Fitting the boxy tee
In the case of the Maya, this was particularly relevant regarding the sizing and finishing. After reading a few other reviews of this top, I decided to size down from an 8 to a 7. When looking at the end result, this was definitely the right choice for me, and, as I discussed in my Kabuki Tee review, is likely to be the case for any boxy garments with plenty of ease, as I need a little more shaping for my figure. However, I almost always need to do an FBA on a woven garment and have been bypassing this recently because of said ease. This has worked fine – with one exception. An FBA of course adds width across the chest to allow your bust room to breathe. However, it ALSO adds a little length to the front. It turns out that my woven tees have been turning out decidedly shorter in the front hem than the back and this, I think, is the culprit: the combo of sizing down and no FBA.
Conclusion: I need to add some length to centre front (because I honestly don’t want to do a dartless FBA on these and I think it will be easier to estimate a bit of added length).
When I was perusing all the images on Instagram under #mayatop, I found myself being repeatedly drawn to the versions that had been altered or hacked in a certain way. This has been done by a number of sewists, but many of them stemmed from Tessuti Patterns’ post from late last year. Lisa from Tessuti also says she was inspired by other sewists, so who knows who made the change first, but I really liked it!
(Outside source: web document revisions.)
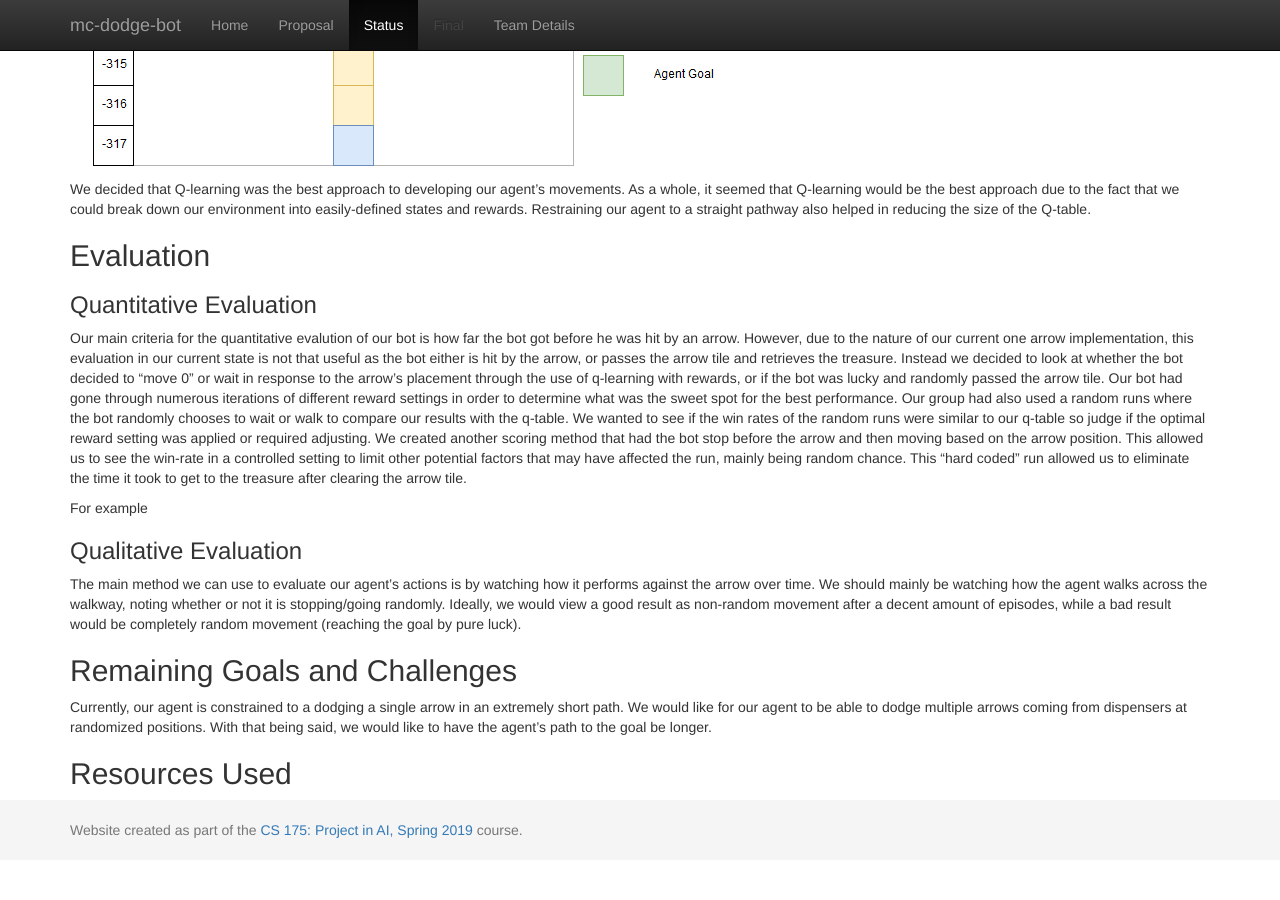
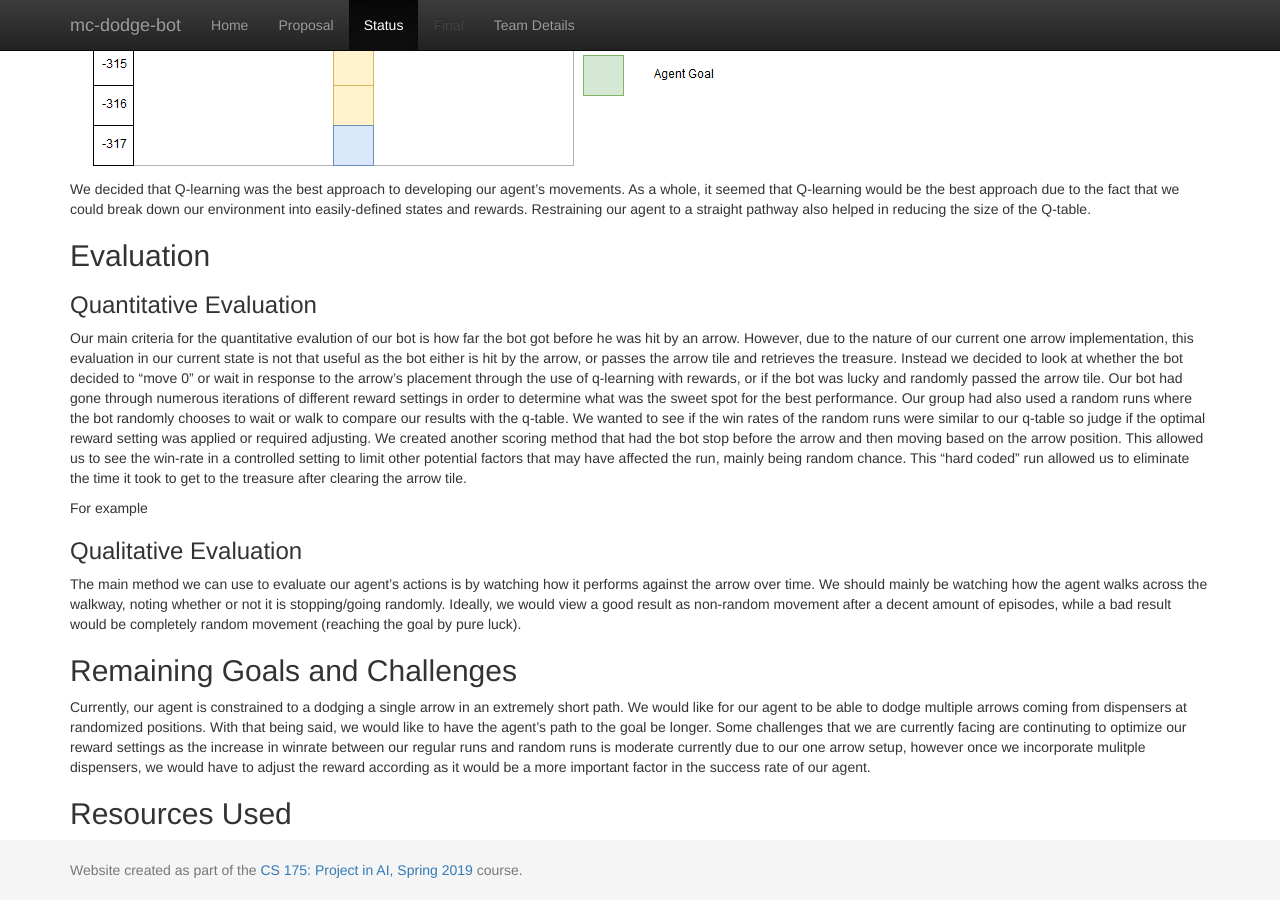
Before and after one commit to denn9s/indiana-jones, a Jekyll site: the page built from docs/status.md, in a window 1280 px wide and 900 px high, scrolled down 840 px. Built offline with Jekyll 4.4.1, drawn with Linux system fonts in a browser that asks for light colours; before the commit the page ends 1700 px from its top, so only the background shows below that.

Commit message:
Update status.md

```diff
--- a/docs/status.md
+++ b/docs/status.md
@@ -33,5 +33,6 @@ The main method we can use to evaluate our agent's actions is by watching how it
 
 ## Remaining Goals and Challenges
 Currently, our agent is constrained to a dodging a single arrow in an extremely short path. We would like for our agent to be able to dodge multiple arrows coming from dispensers at randomized positions. With that being said, we would like to have the agent's path to the goal be longer.
+Some challenges that we are currently facing are continuting to optimize our reward settings as the increase in winrate between our regular runs and random runs is moderate currently due to our one arrow setup, however once we incorporate mulitple dispensers, we would have to adjust the reward according as it would be a more important factor in the success rate of our agent.
 
 ## Resources Used
```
It’s basically a simple lengthening of the sleeve and the addition of a cuff piece. I lengthened my sleeve from the size 7 to the size 9 and then added a wide cuff piece, which was simply folded over and serged on, much like you would do with a knit tee. However, my resultant cuffs were wayyyy too long and fell at an odd place. So I ended up folding the cuff back on itself again and topstitching along the existing seam (stitching in the ditch effectively). I think these cuffs are a better size, although a little thick and stiff, so they ended up sitting up a little. Hopefully that will soften after a few washes. Of course, if you use a cuff, there is no need for the armhole facing pieces with the pattern.
Having said all that, now that I’ve finished the top, I actually think the original sleeve is really elegant and so am going to leave it as per the original pattern for the next version. It’s definitely not that I thought I could improve the design – I just wasn’t sure the sleeve would suit me. But now… I think it might. 😀
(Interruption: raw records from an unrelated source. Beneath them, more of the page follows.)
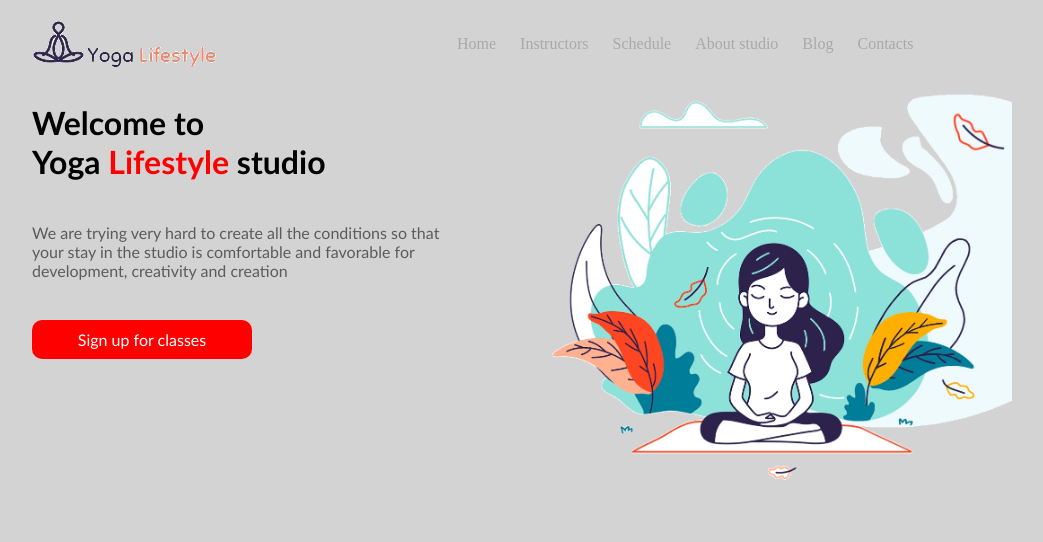
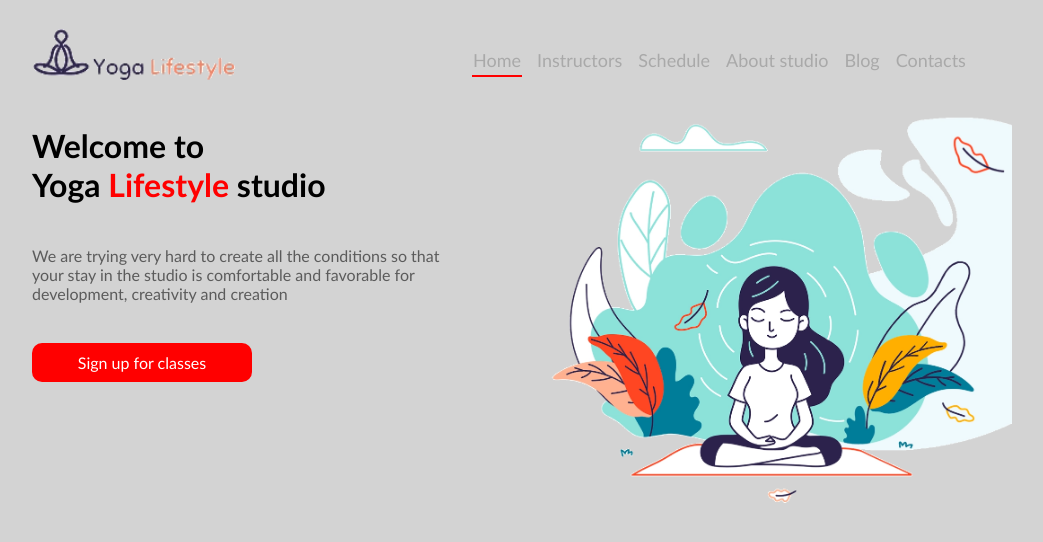
Before and after one commit to SergejsRom/9-yoga, a website: page index.html in a window 1280 px wide. Shown: the whole page, without its empty margins (128-1171 px from the left). Drawn offline with Linux system fonts and the light colour scheme.

Commit message:
margins a:first-child

```diff
--- a/index.html
+++ b/index.html
@@ -9,7 +9,7 @@
 </head>
 <body>
     <header>
-        <img style="margin-left:20px ;" src="./image/logo-yoga.png" alt="logo yoga">
+        <img style="margin-left:20px ; height: 53px; " src="./image/logo-yoga.png" alt="logo yoga">
         <nav>
             <a class="nav" href="#">
                 Home
--- a/yoga.css
+++ b/yoga.css
@@ -5,31 +5,46 @@ body {
 
 header, main
 {
+    display: inline-block;
     width: 1000px;
     background-color: lightgray;
     margin-top: 20px;
     margin-left: calc(50% - 500px);
 }
-main {
-    margin-top: 10px;
-}
 nav {
     width: 550px;
     float: right;
-    padding: 15px;
+    padding: 0px;
     float: right;
 }
 
 a.nav {
+    display: inline-block;
     text-decoration: none;
+    font-size: 18px;
+    line-height: 20px;
     color: darkgray;
-    margin: 10px;
-    padding-top: 20px;
-    padding-bottom: 20px;
+    padding-left: 1px;
+    padding-right: 1px;
+    margin-left: 10px;
+    margin-top: 22px;
+    font-family: 'Gill Sans', 'Gill Sans MT', Calibri, 'Trebuchet MS', sans-serif;
+
 }
 
 a.nav:hover {
-    text-decoration: underline;
+    border-bottom: 2px solid red;
+    padding-bottom: 5px;
+}
+a.nav:first-child {
+    border-bottom: 2px solid red;
+    padding-bottom: 5px;
+}
+
+a.nav:nth-child
+
+main {
+    margin-top: 10px;
 }
 
 h1 {
```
Facing vs bias binding
The Maya top is finished with a deep facing and this is the part that taught me I still need to work on my finishing technique. On the bright side, it’s a lot neater than I would have managed a year or two ago. On the not-so-bright-side, it’s definitely still far from perfect. I noticed quite a few sewists switched it out for bias tape, which I am more experienced with, but I actually very much like the result of the facing. I think it’s quite a sophisticated, deep neckline, so I’d like to persevere with perfecting it. I suspect using a smaller seam allowance would help, but I need to look up some facing tips and tricks, because I’d really like to achieve a great finish on this!
Overall, I’d like to try again with some more finesse, because I really like this top. I also really like this top in this fabric. I’ve worn it in the raging afternoon heat, for a date night the same day (when we snapped the pics) and it is sooo cool and comfortable. I’m in love!
PS. I’m also in love with this version of the Maya dress that I’ve just this second seen on Instagram. Look at that!! Wow! I’m not sure I could ever be that clever, design-wise, but I wish I were. Genius.